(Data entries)
◇ ◇ ◇ ◇ ◇
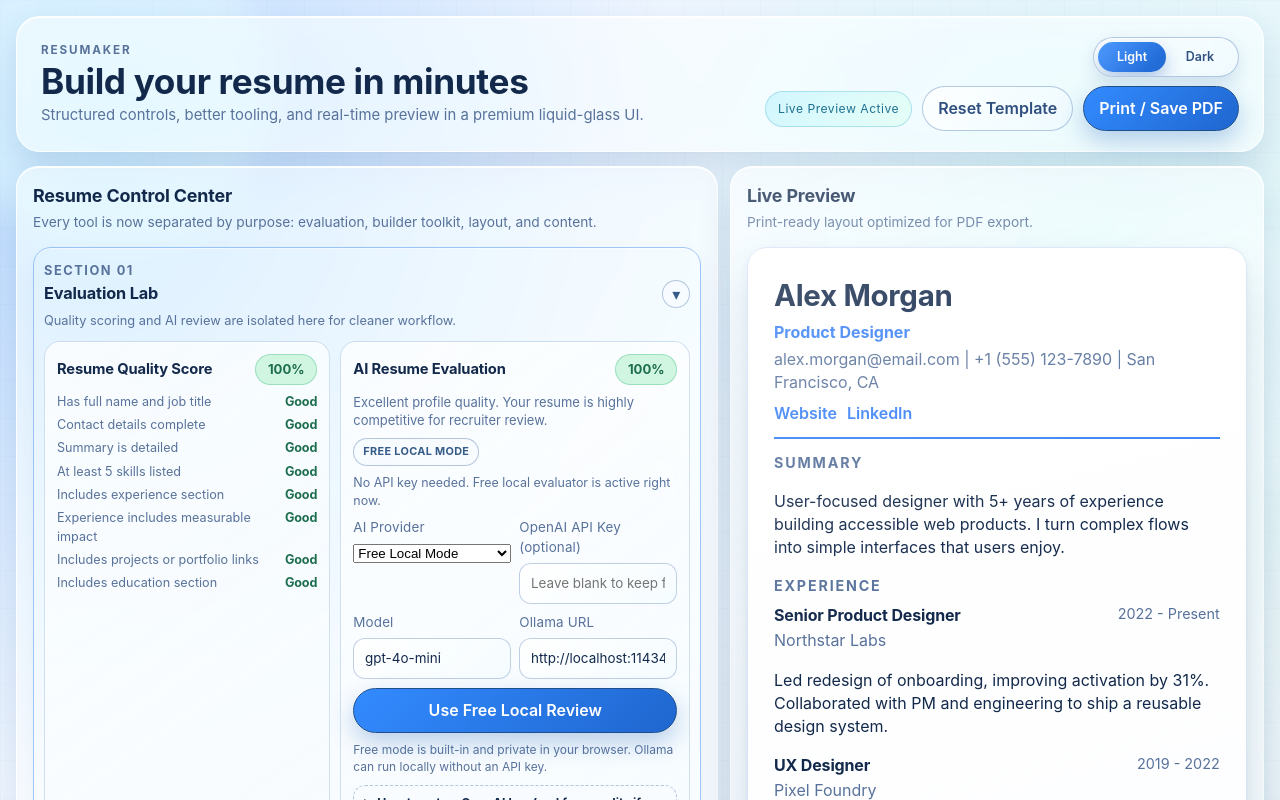
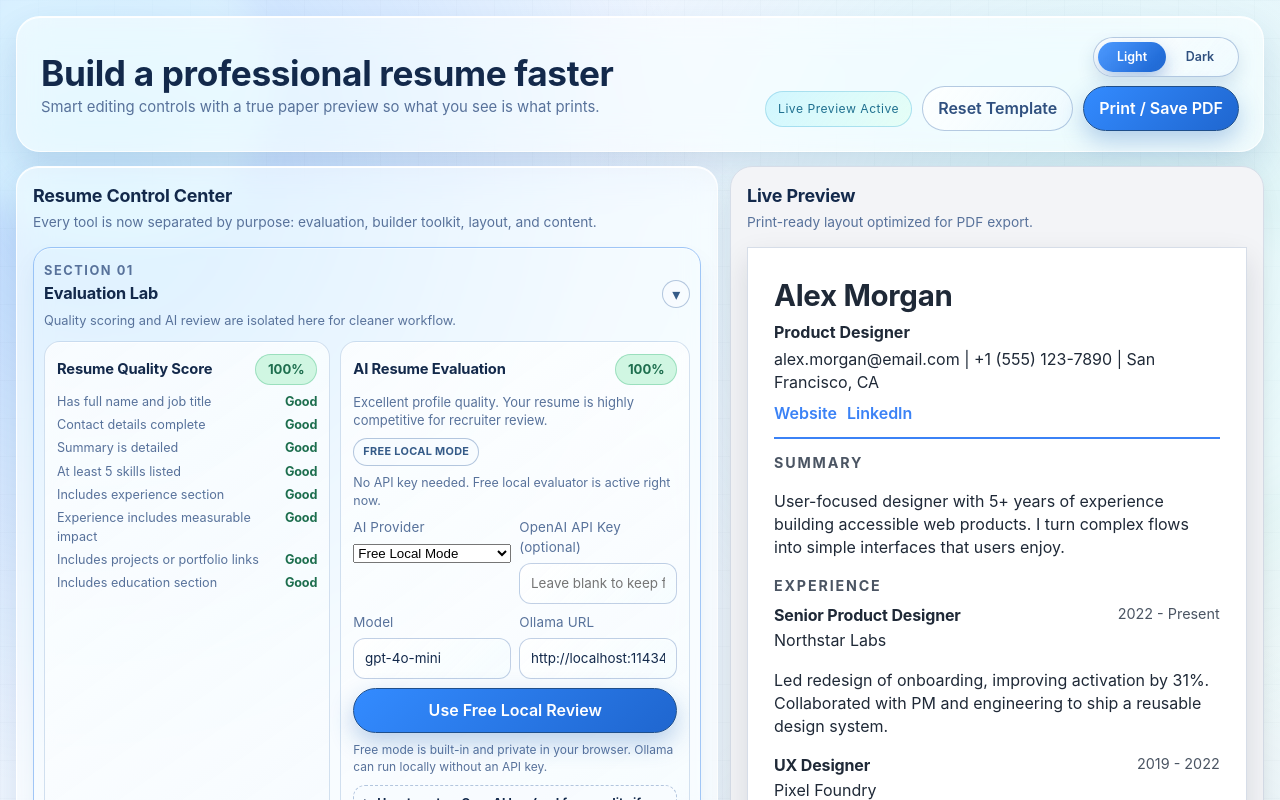
Before and after one commit to N0rrtthh/ResuMaker, a React (Vite) app: page / in a window 1280 px wide. Shown: the top 800 px of the page. Built offline with nearby package versions, Linux system fonts and the light colour scheme.

Commit message:
Refine paper preview and remove branding from generated resume

```diff
--- a/src/App.css
+++ b/src/App.css
@@ -465,16 +465,16 @@
 .preview-panel {
   position: sticky;
   top: 12px;
+  background: #f3f4f7;
+  border: 1px solid #d6dde8;
+  box-shadow: 0 10px 22px rgba(15, 25, 42, 0.08);
+  backdrop-filter: none;
+  -webkit-backdrop-filter: none;
   animation: panel-slide-right 860ms var(--motion-smooth) 60ms both;
 }
 
 .preview-panel::after {
-  content: '';
-  position: absolute;
-  inset: 0;
-  border-radius: inherit;
-  pointer-events: none;
-  background: linear-gradient(160deg, rgba(255, 255, 255, 0.26), transparent 38%);
+  display: none;
 }
 
 .editor-panel h2,
@@ -1215,25 +1215,23 @@ input[type='color'] {
 
 .resume {
   --accent: #3b82f6;
+  --resume-text-primary: #1f2937;
+  --resume-text-secondary: #4b5563;
   width: 100%;
   max-width: 860px;
   margin: 0 auto;
   padding: 26px;
-  border-radius: 20px;
-  border: 1px solid var(--resume-border);
-  background: var(--resume-bg);
-  box-shadow: var(--resume-shadow);
+  border-radius: 0;
+  border: 1px solid #d6dde8;
+  background: #ffffff;
+  box-shadow: 0 12px 28px rgba(15, 23, 42, 0.12);
+  color: var(--resume-text-primary);
   animation: rise 380ms cubic-bezier(0.18, 0.78, 0.28, 1);
-  transition:
-    background 460ms var(--motion-smooth),
-    border-color 340ms ease,
-    box-shadow 460ms var(--motion-smooth),
-    color 340ms ease,
-    transform 300ms var(--motion-gentle);
+  transition: border-color 260ms ease, box-shadow 260ms ease;
 }
 
 .resume:hover {
-  transform: translateY(-2px);
+  transform: none;
 }
 
 .resume-header {
@@ -1245,7 +1243,7 @@ input[type='color'] {
 .resume h3 {
   margin: 0;
   font-size: 1.84rem;
-  color: var(--text);
+  color: var(--resume-text-primary);
 }
 
 .resume-title {
@@ -1256,7 +1254,7 @@ input[type='color'] {
 
 .resume-meta {
   margin: 4px 0 0;
-  color: var(--muted);
+  color: var(--resume-text-secondary);
 }
 
 .resume-links {
@@ -1287,7 +1285,7 @@ input[type='color'] {
   font-size: 0.89rem;
   letter-spacing: 0.13em;
   text-transform: uppercase;
-  color: var(--muted);
+  color: var(--resume-text-secondary);
 }
 
 .resume-entry {
@@ -1298,18 +1296,18 @@ input[type='color'] {
   display: flex;
   justify-content: space-between;
   gap: 12px;
-  color: var(--text);
+  color: var(--resume-text-primary);
 }
 
 .entry-head span {
   font-size: 0.9rem;
-  color: var(--muted);
+  color: var(--resume-text-secondary);
 }
 
 .entry-sub,
 .preview-empty {
   margin: 2px 0 4px;
-  color: var(--muted);
+  color: var(--resume-text-secondary);
 }
 
 .project-link {
@@ -1320,7 +1318,17 @@ input[type='color'] {
   margin: 0;
   padding-left: 18px;
   columns: 2;
-  color: var(--text);
+  color: var(--resume-text-primary);
+}
+
+.resume p,
+.resume li,
+.resume strong {
+  color: inherit;
+}
+
+.resume section > p {
+  color: var(--resume-text-primary);
 }
 
 .skills-list li {
@@ -1545,6 +1553,16 @@ input[type='color'] {
 }
 
 @media print {
+  @page {
+    margin: 0;
+  }
+
+  html,
+  body {
+    margin: 0;
+    padding: 0;
+  }
+
   .ambient,
   .topbar,
   .editor-panel,
--- a/src/App.tsx
+++ b/src/App.tsx
@@ -36,6 +36,8 @@ type ResumeData = {
   summary: string
   skills: string
   accentColor: string
+  primaryTextColor: string
+  secondaryTextColor: string
   experiences: Experience[]
   education: Education[]
   projects: Project[]
@@ -138,6 +140,8 @@ const INITIAL_DATA: ResumeData = {
     'User-focused designer with 5+ years of experience building accessible web products. I turn complex flows into simple interfaces that users enjoy.',
   skills: 'UI Design, UX Research, Figma, Prototyping, Design Systems, Accessibility, React',
   accentColor: '#3b82f6',
+  primaryTextColor: '#1f2937',
+  secondaryTextColor: '#4b5563',
   experiences: [
     {
       id: 1,
@@ -1361,6 +1365,19 @@ function App() {
     flashStatus('ATS-friendly text resume downloaded.')
   }
 
+  const printResume = () => {
+    const originalTitle = document.title
+    const nextTitle = (resume.fullName || '').trim() || 'Resume'
+
+    const restoreTitle = () => {
+      document.title = originalTitle
+    }
+
+    document.title = nextTitle
+    window.addEventListener('afterprint', restoreTitle, { once: true })
+    window.print()
+  }
+
   return (
     <div className={`page-shell theme-liquid mode-${colorMode}`}>
       <div className="ambient ambient-one" aria-hidden="true" />
@@ -1369,10 +1386,9 @@ function App() {
 
       <header className="topbar">
         <div className="header-copy">
-          <p className="tag">ResuMaker</p>
-          <h1>Build your resume in minutes</h1>
+          <h1>Build a professional resume faster</h1>
           <p className="subtitle">
-            Structured controls, better tooling, and real-time preview in a premium liquid-glass UI.
+            Smart editing controls with a true paper preview so what you see is what prints.
           </p>
         </div>
         <div className="topbar-actions">
@@ -1400,7 +1416,7 @@ function App() {
             <button type="button" className="secondary-btn" onClick={resetTemplate}>
               Reset Template
             </button>
-            <button type="button" className="primary-btn" onClick={() => window.print()}>
+            <button type="button" className="primary-btn" onClick={printResume}>
               Print / Save PDF
             </button>
           </div>
@@ -1740,6 +1756,22 @@ function App() {
                   />
                 </label>
                 <label>
+                  Primary Text Color
+                  <input
+                    type="color"
+                    value={resume.primaryTextColor}
+                    onChange={(event) => updateField('primaryTextColor', event.target.value)}
+                  />
+                </label>
+                <label>
+                  Secondary Text Color
+                  <input
+                    type="color"
+                    value={resume.secondaryTextColor}
+                    onChange={(event) => updateField('secondaryTextColor', event.target.value)}
+                  />
+                </label>
+                <label>
                   Portfolio Website
                   <input
                     value={resume.website}
@@ -1979,7 +2011,14 @@ function App() {
           <h2>Live Preview</h2>
           <p className="panel-meta">Print-ready layout optimized for PDF export.</p>
 
-          <article className="resume" style={{ ['--accent' as string]: resume.accentColor }}>
+          <article
+            className="resume"
+            style={{
+              ['--accent' as string]: resume.accentColor,
+              ['--resume-text-primary' as string]: resume.primaryTextColor,
+              ['--resume-text-secondary' as string]: resume.secondaryTextColor,
+            }}
+          >
             <header className="resume-header">
               <h3>{resume.fullName || 'Your Name'}</h3>
               <p className="resume-title">{resume.title || 'Your Professional Title'}</p>
```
◇ ◇ ◇ ◇ ◇
TASK DETAILS.
Only the pictures are to be excluded; all other parts of the records above are to be given exactly.

COMPLETED TASK.
Before and after one commit to N0rrtthh/ResuMaker, a React (Vite) app: page / in a window 1280 px wide. Shown: the top 800 px of the page. Built offline with nearby package versions, Linux system fonts and the light colour scheme.

Commit message:
Refine paper preview and remove branding from generated resume

```diff
--- a/src/App.css
+++ b/src/App.css
@@ -465,16 +465,16 @@
 .preview-panel {
   position: sticky;
   top: 12px;
+  background: #f3f4f7;
+  border: 1px solid #d6dde8;
+  box-shadow: 0 10px 22px rgba(15, 25, 42, 0.08);
+  backdrop-filter: none;
+  -webkit-backdrop-filter: none;
   animation: panel-slide-right 860ms var(--motion-smooth) 60ms both;
 }
 
 .preview-panel::after {
-  content: '';
-  position: absolute;
-  inset: 0;
-  border-radius: inherit;
-  pointer-events: none;
-  background: linear-gradient(160deg, rgba(255, 255, 255, 0.26), transparent 38%);
+  display: none;
 }
 
 .editor-panel h2,
@@ -1215,25 +1215,23 @@ input[type='color'] {
 
 .resume {
   --accent: #3b82f6;
+  --resume-text-primary: #1f2937;
+  --resume-text-secondary: #4b5563;
   width: 100%;
   max-width: 860px;
   margin: 0 auto;
   padding: 26px;
-  border-radius: 20px;
-  border: 1px solid var(--resume-border);
-  background: var(--resume-bg);
-  box-shadow: var(--resume-shadow);
+  border-radius: 0;
+  border: 1px solid #d6dde8;
+  background: #ffffff;
+  box-shadow: 0 12px 28px rgba(15, 23, 42, 0.12);
+  color: var(--resume-text-primary);
   animation: rise 380ms cubic-bezier(0.18, 0.78, 0.28, 1);
-  transition:
-    background 460ms var(--motion-smooth),
-    border-color 340ms ease,
-    box-shadow 460ms var(--motion-smooth),
-    color 340ms ease,
-    transform 300ms var(--motion-gentle);
+  transition: border-color 260ms ease, box-shadow 260ms ease;
 }
 
 .resume:hover {
-  transform: translateY(-2px);
+  transform: none;
 }
 
 .resume-header {
@@ -1245,7 +1243,7 @@ input[type='color'] {
 .resume h3 {
   margin: 0;
   font-size: 1.84rem;
-  color: var(--text);
+  color: var(--resume-text-primary);
 }
 
 .resume-title {
@@ -1256,7 +1254,7 @@ input[type='color'] {
 
 .resume-meta {
   margin: 4px 0 0;
-  color: var(--muted);
+  color: var(--resume-text-secondary);
 }
 
 .resume-links {
@@ -1287,7 +1285,7 @@ input[type='color'] {
   font-size: 0.89rem;
   letter-spacing: 0.13em;
   text-transform: uppercase;
-  color: var(--muted);
+  color: var(--resume-text-secondary);
 }
 
 .resume-entry {
@@ -1298,18 +1296,18 @@ input[type='color'] {
   display: flex;
   justify-content: space-between;
   gap: 12px;
-  color: var(--text);
+  color: var(--resume-text-primary);
 }
 
 .entry-head span {
   font-size: 0.9rem;
-  color: var(--muted);
+  color: var(--resume-text-secondary);
 }
 
 .entry-sub,
 .preview-empty {
   margin: 2px 0 4px;
-  color: var(--muted);
+  color: var(--resume-text-secondary);
 }
 
 .project-link {
@@ -1320,7 +1318,17 @@ input[type='color'] {
   margin: 0;
   padding-left: 18px;
   columns: 2;
-  color: var(--text);
+  color: var(--resume-text-primary);
+}
+
+.resume p,
+.resume li,
+.resume strong {
+  color: inherit;
+}
+
+.resume section > p {
+  color: var(--resume-text-primary);
 }
 
 .skills-list li {
@@ -1545,6 +1553,16 @@ input[type='color'] {
 }
 
 @media print {
+  @page {
+    margin: 0;
+  }
+
+  html,
+  body {
+    margin: 0;
+    padding: 0;
+  }
+
   .ambient,
   .topbar,
   .editor-panel,
--- a/src/App.tsx
+++ b/src/App.tsx
@@ -36,6 +36,8 @@ type ResumeData = {
   summary: string
   skills: string
   accentColor: string
+  primaryTextColor: string
+  secondaryTextColor: string
   experiences: Experience[]
   education: Education[]
   projects: Project[]
@@ -138,6 +140,8 @@ const INITIAL_DATA: ResumeData = {
     'User-focused designer with 5+ years of experience building accessible web products. I turn complex flows into simple interfaces that users enjoy.',
   skills: 'UI Design, UX Research, Figma, Prototyping, Design Systems, Accessibility, React',
   accentColor: '#3b82f6',
+  primaryTextColor: '#1f2937',
+  secondaryTextColor: '#4b5563',
   experiences: [
     {
       id: 1,
@@ -1361,6 +1365,19 @@ function App() {
     flashStatus('ATS-friendly text resume downloaded.')
   }
 
+  const printResume = () => {
+    const originalTitle = document.title
+    const nextTitle = (resume.fullName || '').trim() || 'Resume'
+
+    const restoreTitle = () => {
+      document.title = originalTitle
+    }
+
+    document.title = nextTitle
+    window.addEventListener('afterprint', restoreTitle, { once: true })
+    window.print()
+  }
+
   return (
     <div className={`page-shell theme-liquid mode-${colorMode}`}>
       <div className="ambient ambient-one" aria-hidden="true" />
@@ -1369,10 +1386,9 @@ function App() {
 
       <header className="topbar">
         <div className="header-copy">
-          <p className="tag">ResuMaker</p>
-          <h1>Build your resume in minutes</h1>
+          <h1>Build a professional resume faster</h1>
           <p className="subtitle">
-            Structured controls, better tooling, and real-time preview in a premium liquid-glass UI.
+            Smart editing controls with a true paper preview so what you see is what prints.
           </p>
         </div>
         <div className="topbar-actions">
@@ -1400,7 +1416,7 @@ function App() {
             <button type="button" className="secondary-btn" onClick={resetTemplate}>
               Reset Template
             </button>
-            <button type="button" className="primary-btn" onClick={() => window.print()}>
+            <button type="button" className="primary-btn" onClick={printResume}>
               Print / Save PDF
             </button>
           </div>
@@ -1740,6 +1756,22 @@ function App() {
                   />
                 </label>
                 <label>
+                  Primary Text Color
+                  <input
+                    type="color"
+                    value={resume.primaryTextColor}
+                    onChange={(event) => updateField('primaryTextColor', event.target.value)}
+                  />
+                </label>
+                <label>
+                  Secondary Text Color
+                  <input
+                    type="color"
+                    value={resume.secondaryTextColor}
+                    onChange={(event) => updateField('secondaryTextColor', event.target.value)}
+                  />
+                </label>
+                <label>
                   Portfolio Website
                   <input
                     value={resume.website}
@@ -1979,7 +2011,14 @@ function App() {
           <h2>Live Preview</h2>
           <p className="panel-meta">Print-ready layout optimized for PDF export.</p>
 
-          <article className="resume" style={{ ['--accent' as string]: resume.accentColor }}>
+          <article
+            className="resume"
+            style={{
+              ['--accent' as string]: resume.accentColor,
+              ['--resume-text-primary' as string]: resume.primaryTextColor,
+              ['--resume-text-secondary' as string]: resume.secondaryTextColor,
+            }}
+          >
             <header className="resume-header">
               <h3>{resume.fullName || 'Your Name'}</h3>
               <p className="resume-title">{resume.title || 'Your Professional Title'}</p>
```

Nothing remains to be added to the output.